One thing I can assure my readers is that, apart from the way I structured ROYAL AFFAIRS, nothing in the survey of these scandalous liaisons "that rocked the British monarchy" for more than nine centuries, came from my oh-so-fertile imagination. I read numerous historical biographies and articles by respected historians and academics. And, while I tried at all costs to avoid doing so, it's certainly possible that I may have inadvertently included what I like to call "bad history" here and there.
"Bad history" (I did make up the phrase) is how I term stories that have been handed down through the ages, repeated from biographer to biographer over the centuries as though they are factual. However, oftentimes a biographer will refer to a shopworn legend, such as Marie Antoinette saying "Let them eat cake" (Qu'ils mangent de la brioche) and then immediately disclaim it, pointing out who really said it and in what context.
On other occasions I've seen biographers discuss an event or anecdotal bit of information about an historical personage, followed by the statement that its accuracy has never sufficiently been proven, or is in doubt. Whether Eleanor of Aquitaine rode to the Crusades barebreasted (or not) like an Amazon warrior queen, is a fine example. It turns out it's partly true (no, not the barebreasted part), based on an eyewitness account of Eleanor astride her horse, and quickly became elaborated by those seeking to discredit a queen who they wished to paint as a brazen, adulterous slut.
Eleanor of Aquitaine (1122-1204)
Those are important distinctions; and when I've discovered during my research that something we all have been taught as schoolchildren probably never happened I make the decision for my own nonfiction--to omit any reference to the event, or to bring it up and include the disclaimer.
For example, for centuries it was popularly believed that King Edward II of England, a notorious "sodomite," was killed by the insertion of a hot poker into his anus, during his imprisonment. Or smothered by a table so he couldn't wriggle about, followed by the hot poker. Various versions of this gruesome death were recorded and repeated throughout the ages, from Sir Thomas More to the 20th century academic, A.L. Rowse. In the ROYAL AFFAIRS entry on Edward, I refer to the legendary story of the king's death as well as all doubts, discrepancies, and disclaimers regarding its veracity.
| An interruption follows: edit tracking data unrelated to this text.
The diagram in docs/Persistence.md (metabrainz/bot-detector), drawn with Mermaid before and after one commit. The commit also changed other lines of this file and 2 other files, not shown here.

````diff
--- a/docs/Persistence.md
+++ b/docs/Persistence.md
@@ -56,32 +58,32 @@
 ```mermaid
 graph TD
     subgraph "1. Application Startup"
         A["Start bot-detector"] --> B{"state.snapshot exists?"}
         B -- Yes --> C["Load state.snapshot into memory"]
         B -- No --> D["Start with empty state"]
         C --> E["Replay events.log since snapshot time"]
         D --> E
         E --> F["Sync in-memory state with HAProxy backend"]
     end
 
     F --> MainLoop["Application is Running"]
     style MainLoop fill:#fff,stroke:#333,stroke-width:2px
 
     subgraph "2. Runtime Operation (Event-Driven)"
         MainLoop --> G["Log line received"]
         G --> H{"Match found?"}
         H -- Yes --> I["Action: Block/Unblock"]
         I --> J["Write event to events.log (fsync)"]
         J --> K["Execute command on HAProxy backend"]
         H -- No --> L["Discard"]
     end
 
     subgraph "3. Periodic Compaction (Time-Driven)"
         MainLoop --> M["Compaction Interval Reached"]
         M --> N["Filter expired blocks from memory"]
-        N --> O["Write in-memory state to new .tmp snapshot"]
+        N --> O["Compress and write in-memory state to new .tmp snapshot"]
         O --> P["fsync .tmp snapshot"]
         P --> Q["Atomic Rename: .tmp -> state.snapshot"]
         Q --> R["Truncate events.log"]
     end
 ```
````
Edward II of England (1284-1327[?])
So I can promise my readers that I didn't invent anything I refer to in ROYAL AFFAIRS. All of the information I include was gleaned from the dozens of sources I read in the course of my research. If an historical biographer didn't refer to (or know) whether an event was in fact merely apocryphal, or fictional (or introduced a refutation of it), it was not possible for me to know otherwise.
Now I am neck-deep in research for a companion book to ROYAL AFFAIRS. The working title is WHAT'S LOVE GOT TO DO WITH IT? Notorious Royal Marriages from Eleanor of Aquitaine to Camilla Parker Bowles. I face the same challenges, sifting through centuries of history, scanning for the personal opinions and political agendas of the monks, lovers, bosom companions, staffers, journalists, politicians, academics, and historians -- and sometimes the royals themselves -- who have written or spoken about the sovereigns I plan to include in Notorious Royal Marriages. With one hand raised and the other firmly placed on an encyclopedia (not Wikipedia), I can assure my readers that to the best knowledge that extensive research can yield, the book will contain ... Just the Facts, Ma'am.